RECORDED INFORMATION:

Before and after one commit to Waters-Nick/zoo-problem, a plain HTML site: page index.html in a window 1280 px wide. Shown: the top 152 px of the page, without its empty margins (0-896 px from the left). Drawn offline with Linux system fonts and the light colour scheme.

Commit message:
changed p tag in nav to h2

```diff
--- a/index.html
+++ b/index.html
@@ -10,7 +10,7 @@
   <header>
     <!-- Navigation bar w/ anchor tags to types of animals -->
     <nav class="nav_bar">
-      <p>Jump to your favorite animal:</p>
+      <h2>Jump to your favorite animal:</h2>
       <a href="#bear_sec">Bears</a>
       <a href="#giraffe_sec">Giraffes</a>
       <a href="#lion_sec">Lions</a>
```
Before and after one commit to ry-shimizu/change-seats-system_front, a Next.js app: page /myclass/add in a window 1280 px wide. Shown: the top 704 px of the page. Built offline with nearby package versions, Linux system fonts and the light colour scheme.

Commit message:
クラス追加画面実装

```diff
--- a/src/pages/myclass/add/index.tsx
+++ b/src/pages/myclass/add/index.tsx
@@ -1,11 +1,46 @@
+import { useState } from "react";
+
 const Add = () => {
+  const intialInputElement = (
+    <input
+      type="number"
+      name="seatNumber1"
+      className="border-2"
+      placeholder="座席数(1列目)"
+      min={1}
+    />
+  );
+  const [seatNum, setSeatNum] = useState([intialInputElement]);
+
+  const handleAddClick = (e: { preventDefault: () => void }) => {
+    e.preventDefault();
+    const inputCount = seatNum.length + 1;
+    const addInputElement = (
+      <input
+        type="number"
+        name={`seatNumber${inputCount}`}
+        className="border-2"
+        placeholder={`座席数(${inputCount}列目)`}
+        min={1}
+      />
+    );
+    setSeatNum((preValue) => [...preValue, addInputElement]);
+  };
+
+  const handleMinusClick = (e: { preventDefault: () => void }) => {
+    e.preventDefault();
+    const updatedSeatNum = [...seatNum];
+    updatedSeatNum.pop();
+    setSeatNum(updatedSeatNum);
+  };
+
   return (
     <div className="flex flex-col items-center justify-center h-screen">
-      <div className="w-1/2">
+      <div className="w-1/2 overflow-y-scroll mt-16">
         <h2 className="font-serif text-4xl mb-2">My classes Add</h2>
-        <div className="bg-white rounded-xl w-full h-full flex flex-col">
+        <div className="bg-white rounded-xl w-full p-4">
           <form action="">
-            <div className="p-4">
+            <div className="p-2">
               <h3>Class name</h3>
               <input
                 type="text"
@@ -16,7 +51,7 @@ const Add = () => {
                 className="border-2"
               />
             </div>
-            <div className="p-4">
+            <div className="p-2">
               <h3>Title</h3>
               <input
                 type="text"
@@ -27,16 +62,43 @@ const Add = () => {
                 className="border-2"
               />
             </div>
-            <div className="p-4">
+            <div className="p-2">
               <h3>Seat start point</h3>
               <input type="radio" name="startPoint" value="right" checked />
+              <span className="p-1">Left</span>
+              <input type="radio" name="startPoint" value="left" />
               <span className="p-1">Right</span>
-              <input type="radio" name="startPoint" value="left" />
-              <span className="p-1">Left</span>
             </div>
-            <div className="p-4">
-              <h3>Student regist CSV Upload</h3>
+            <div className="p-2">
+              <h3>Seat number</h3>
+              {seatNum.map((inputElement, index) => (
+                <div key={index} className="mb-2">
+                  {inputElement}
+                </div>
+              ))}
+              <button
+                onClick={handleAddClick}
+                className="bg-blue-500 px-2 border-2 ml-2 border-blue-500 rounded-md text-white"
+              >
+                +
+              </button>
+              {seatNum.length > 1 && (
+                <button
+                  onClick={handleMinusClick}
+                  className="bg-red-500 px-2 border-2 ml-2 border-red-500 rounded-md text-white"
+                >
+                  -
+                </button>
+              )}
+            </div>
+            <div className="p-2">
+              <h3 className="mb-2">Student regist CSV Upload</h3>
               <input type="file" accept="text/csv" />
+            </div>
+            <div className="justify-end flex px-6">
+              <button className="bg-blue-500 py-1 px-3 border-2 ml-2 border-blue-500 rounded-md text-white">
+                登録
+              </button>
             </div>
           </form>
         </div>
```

TASK INSTRUCTIONS:
Copy the data above. Keep each line exact.

RESULT OF THE TASK:
Before and after one commit to Waters-Nick/zoo-problem, a plain HTML site: page index.html in a window 1280 px wide. Shown: the top 152 px of the page, without its empty margins (0-896 px from the left). Drawn offline with Linux system fonts and the light colour scheme.

Commit message:
changed p tag in nav to h2

```diff
--- a/index.html
+++ b/index.html
@@ -10,7 +10,7 @@
   <header>
     <!-- Navigation bar w/ anchor tags to types of animals -->
     <nav class="nav_bar">
-      <p>Jump to your favorite animal:</p>
+      <h2>Jump to your favorite animal:</h2>
       <a href="#bear_sec">Bears</a>
       <a href="#giraffe_sec">Giraffes</a>
       <a href="#lion_sec">Lions</a>
```
Before and after one commit to ry-shimizu/change-seats-system_front, a Next.js app: page /myclass/add in a window 1280 px wide. Shown: the top 704 px of the page. Built offline with nearby package versions, Linux system fonts and the light colour scheme.

Commit message:
クラス追加画面実装

```diff
--- a/src/pages/myclass/add/index.tsx
+++ b/src/pages/myclass/add/index.tsx
@@ -1,11 +1,46 @@
+import { useState } from "react";
+
 const Add = () => {
+  const intialInputElement = (
+    <input
+      type="number"
+      name="seatNumber1"
+      className="border-2"
+      placeholder="座席数(1列目)"
+      min={1}
+    />
+  );
+  const [seatNum, setSeatNum] = useState([intialInputElement]);
+
+  const handleAddClick = (e: { preventDefault: () => void }) => {
+    e.preventDefault();
+    const inputCount = seatNum.length + 1;
+    const addInputElement = (
+      <input
+        type="number"
+        name={`seatNumber${inputCount}`}
+        className="border-2"
+        placeholder={`座席数(${inputCount}列目)`}
+        min={1}
+      />
+    );
+    setSeatNum((preValue) => [...preValue, addInputElement]);
+  };
+
+  const handleMinusClick = (e: { preventDefault: () => void }) => {
+    e.preventDefault();
+    const updatedSeatNum = [...seatNum];
+    updatedSeatNum.pop();
+    setSeatNum(updatedSeatNum);
+  };
+
   return (
     <div className="flex flex-col items-center justify-center h-screen">
-      <div className="w-1/2">
+      <div className="w-1/2 overflow-y-scroll mt-16">
         <h2 className="font-serif text-4xl mb-2">My classes Add</h2>
-        <div className="bg-white rounded-xl w-full h-full flex flex-col">
+        <div className="bg-white rounded-xl w-full p-4">
           <form action="">
-            <div className="p-4">
+            <div className="p-2">
               <h3>Class name</h3>
               <input
                 type="text"
@@ -16,7 +51,7 @@ const Add = () => {
                 className="border-2"
               />
             </div>
-            <div className="p-4">
+            <div className="p-2">
               <h3>Title</h3>
               <input
                 type="text"
@@ -27,16 +62,43 @@ const Add = () => {
                 className="border-2"
               />
             </div>
-            <div className="p-4">
+            <div className="p-2">
               <h3>Seat start point</h3>
               <input type="radio" name="startPoint" value="right" checked />
+              <span className="p-1">Left</span>
+              <input type="radio" name="startPoint" value="left" />
               <span className="p-1">Right</span>
-              <input type="radio" name="startPoint" value="left" />
-              <span className="p-1">Left</span>
             </div>
-            <div className="p-4">
-              <h3>Student regist CSV Upload</h3>
+            <div className="p-2">
+              <h3>Seat number</h3>
+              {seatNum.map((inputElement, index) => (
+                <div key={index} className="mb-2">
+                  {inputElement}
+                </div>
+              ))}
+              <button
+                onClick={handleAddClick}
+                className="bg-blue-500 px-2 border-2 ml-2 border-blue-500 rounded-md text-white"
+              >
+                +
+              </button>
+              {seatNum.length > 1 && (
+                <button
+                  onClick={handleMinusClick}
+                  className="bg-red-500 px-2 border-2 ml-2 border-red-500 rounded-md text-white"
+                >
+                  -
+                </button>
+              )}
+            </div>
+            <div className="p-2">
+              <h3 className="mb-2">Student regist CSV Upload</h3>
               <input type="file" accept="text/csv" />
+            </div>
+            <div className="justify-end flex px-6">
+              <button className="bg-blue-500 py-1 px-3 border-2 ml-2 border-blue-500 rounded-md text-white">
+                登録
+              </button>
             </div>
           </form>
         </div>
```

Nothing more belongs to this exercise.